With so many edtech vendors on the market promising unicorns and silver linings, it’s hard to sift through the noise. Internal hurdles, like getting buy-in from key stakeholders and finding the best platform to drive solutions, takes dedication and perseverance. Meet Dani Ladwig, the Executive Director of Learning at Blair Community Schools, as she shares the journey of discovering and implementing Otus.
Dani is responsible for “everything under the umbrella of teaching, learning, development, and assessment for around 2,000 students.” She comes from a family of educators and spent eight years as a high school English teacher.
While this is Blair’s first year with Otus, Dani’s first touchpoint was four years ago. She loved the vision and product but knew that to get buy-in, it would take time, feedback, and input from teachers. That’s when she started building Professional Learning Communities (PLCs).
As the PLCs grew together and became aligned around assessing students based on standards, teachers and school leaders found themselves running into a familiar issue: fragmentation. When Dani asked for feedback, her teachers shared:
They needed a solution to make assessing students easier.
Every school or district’s point of entry to Otus is a little different. In Dani’s case, she was seeking one system for assessments along with a standards-based grading solution. As her PLCs dug into the edtech market, Otus became the clear front-runner.
Every district that implements Otus is paired with a dedicated Technology Coach to assist with all things onboarding.

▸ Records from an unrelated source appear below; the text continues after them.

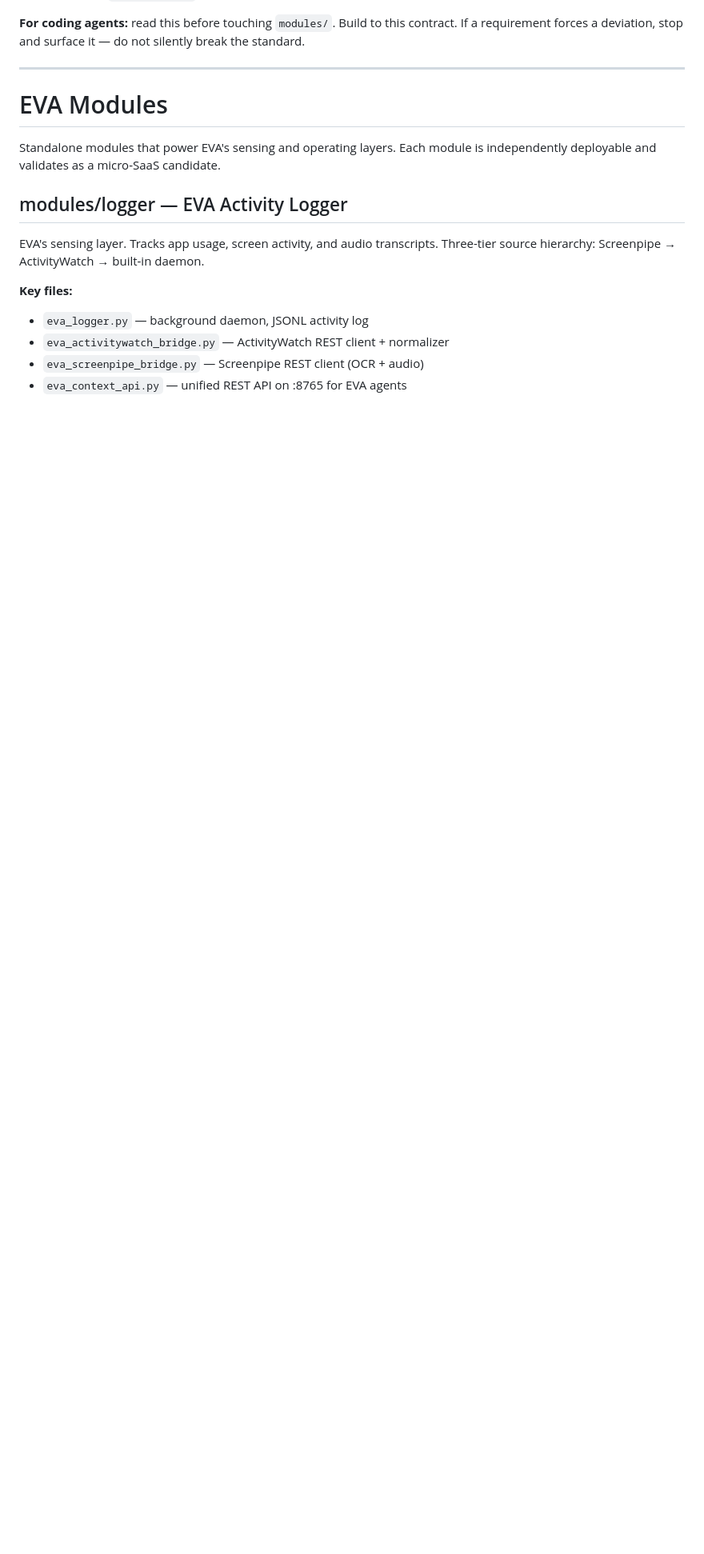
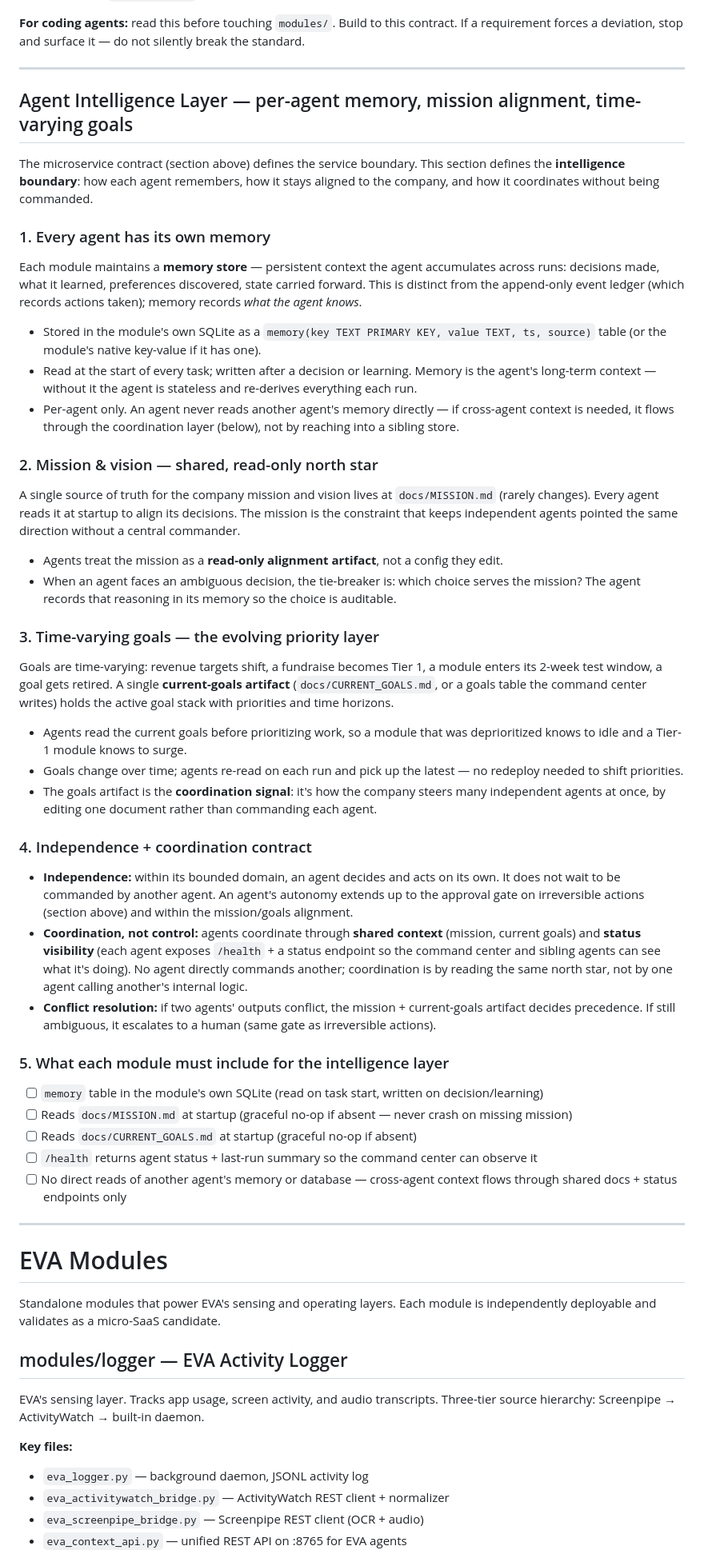
Before and after one commit to Mangotec333/Eva, a Markdown page: modules/README.md, the part around the change. Shown at 80% size. Rendered like a GitHub page; blank space fills up the shorter version.

Commit message:
docs(modules): add agent intelligence layer — per-agent memory, mission/goals alignment, coordination contract

```diff
--- a/modules/README.md
+++ b/modules/README.md
@@ -30,6 +30,50 @@ Each module is independently deployable and validates as a micro-SaaS candidate.
 **For coding agents:** read this before touching `modules/`. Build to this contract. If a requirement forces a deviation, stop and surface it — do not silently break the standard.
 
 ---
+
+## Agent Intelligence Layer — per-agent memory, mission alignment, time-varying goals
+
+The microservice contract (section above) defines the service boundary. This section defines the **intelligence boundary**: how each agent remembers, how it stays aligned to the company, and how it coordinates without being commanded.
+
+### 1. Every agent has its own memory
+
+Each module maintains a **memory store** — persistent context the agent accumulates across runs: decisions made, what it learned, preferences discovered, state carried forward. This is distinct from the append-only event ledger (which records actions taken); memory records *what the agent knows*.
+
+- Stored in the module's own SQLite as a `memory(key TEXT PRIMARY KEY, value TEXT, ts, source)` table (or the module's native key-value if it has one).
+- Read at the start of every task; written after a decision or learning. Memory is the agent's long-term context — without it the agent is stateless and re-derives everything each run.
+- Per-agent only. An agent never reads another agent's memory directly — if cross-agent context is needed, it flows through the coordination layer (below), not by reaching into a sibling store.
+
+### 2. Mission & vision — shared, read-only north star
+
+A single source of truth for the company mission and vision lives at `docs/MISSION.md` (rarely changes). Every agent reads it at startup to align its decisions. The mission is the constraint that keeps independent agents pointed the same direction without a central commander.
+
+- Agents treat the mission as a **read-only alignment artifact**, not a config they edit.
+- When an agent faces an ambiguous decision, the tie-breaker is: which choice serves the mission? The agent records that reasoning in its memory so the choice is auditable.
+
+### 3. Time-varying goals — the evolving priority layer
+
+Goals are time-varying: revenue targets shift, a fundraise becomes Tier 1, a module enters its 2-week test window, a goal gets retired. A single **current-goals artifact** (`docs/CURRENT_GOALS.md`, or a goals table the command center writes) holds the active goal stack with priorities and time horizons.
+
+- Agents read the current goals before prioritizing work, so a module that was deprioritized knows to idle and a Tier-1 module knows to surge.
+- Goals change over time; agents re-read on each run and pick up the latest — no redeploy needed to shift priorities.
+- The goals artifact is the **coordination signal**: it's how the company steers many independent agents at once, by editing one document rather than commanding each agent.
+
+### 4. Independence + coordination contract
+
+- **Independence:** within its bounded domain, an agent decides and acts on its own. It does not wait to be commanded by another agent. An agent's autonomy extends up to the approval gate on irreversible actions (section above) and within the mission/goals alignment.
+- **Coordination, not control:** agents coordinate through **shared context** (mission, current goals) and **status visibility** (each agent exposes `/health` + a status endpoint so the command center and sibling agents can see what it's doing). No agent directly commands another; coordination is by reading the same north star, not by one agent calling another's internal logic.
+- **Conflict resolution:** if two agents' outputs conflict, the mission + current-goals artifact decides precedence. If still ambiguous, it escalates to a human (same gate as irreversible actions).
+
+### 5. What each module must include for the intelligence layer
+
+- [ ] `memory` table in the module's own SQLite (read on task start, written on decision/learning)
+- [ ] Reads `docs/MISSION.md` at startup (graceful no-op if absent — never crash on missing mission)
+- [ ] Reads `docs/CURRENT_GOALS.md` at startup (graceful no-op if absent)
+- [ ] `/health` returns agent status + last-run summary so the command center can observe it
+- [ ] No direct reads of another agent's memory or database — cross-agent context flows through shared docs + status endpoints only
+
+---
+
 # EVA Modules
 
 Standalone modules that power EVA's sensing and operating layers.
```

From training to tech, these coaches support districts like Dani’s as they introduce Otus to their community.
She explains, “everyone at Otus is so willing to support and answer questions. They are very patient and understanding. Otus makes you feel like you’re it. You’re the focus. Whatever our needs are, Otus will meet them.”
At a recent board meeting presentation, Dani shared that teachers “blew me away with what they had done. They were using the assessments, the analytics, the gradebook. It was phenomenal.”
She explains that teachers started to use language like “Otus tells me what my students know, and I can look item-by-item. I can see the visual of which standards I didn’t cover well and know where the re-teaching needs to happen.”
For Dani, encouraging teachers to build assessments in Otus and being patient in an especially trying year has paid off. In just one year, their usage has been staggering:
Support does not end at onboarding. Dani works closely with an Account Manager, who acts as a partner for future initiatives, troubleshooting, and more. It’s not uncommon for an Account Manager to provide support during curriculum meetings, solving problems as an educational partner.
Her teachers also feel that level of support with our Client Services team. During school days, teachers can quickly chat in to get actual, real human assistance in a very short amount of time. From building assessments to guiding teachers, Otus aims to provide the best support as efficiently as possible.
Dani shared a couple of keys to moving forward, including empowering super users of Otus to provide peer support. Teachers shared with Dani that they believed this building-level support will help as they expand into using other features of Otus in the future.
In the end, for Dani, it comes down to having daily, data-driven discussions around teaching and learning.
Otus is one K-12 learning platform to teach, grade, analyze, and plan. Interested in bringing Otus to your school community? Request a demo below, and let’s chat.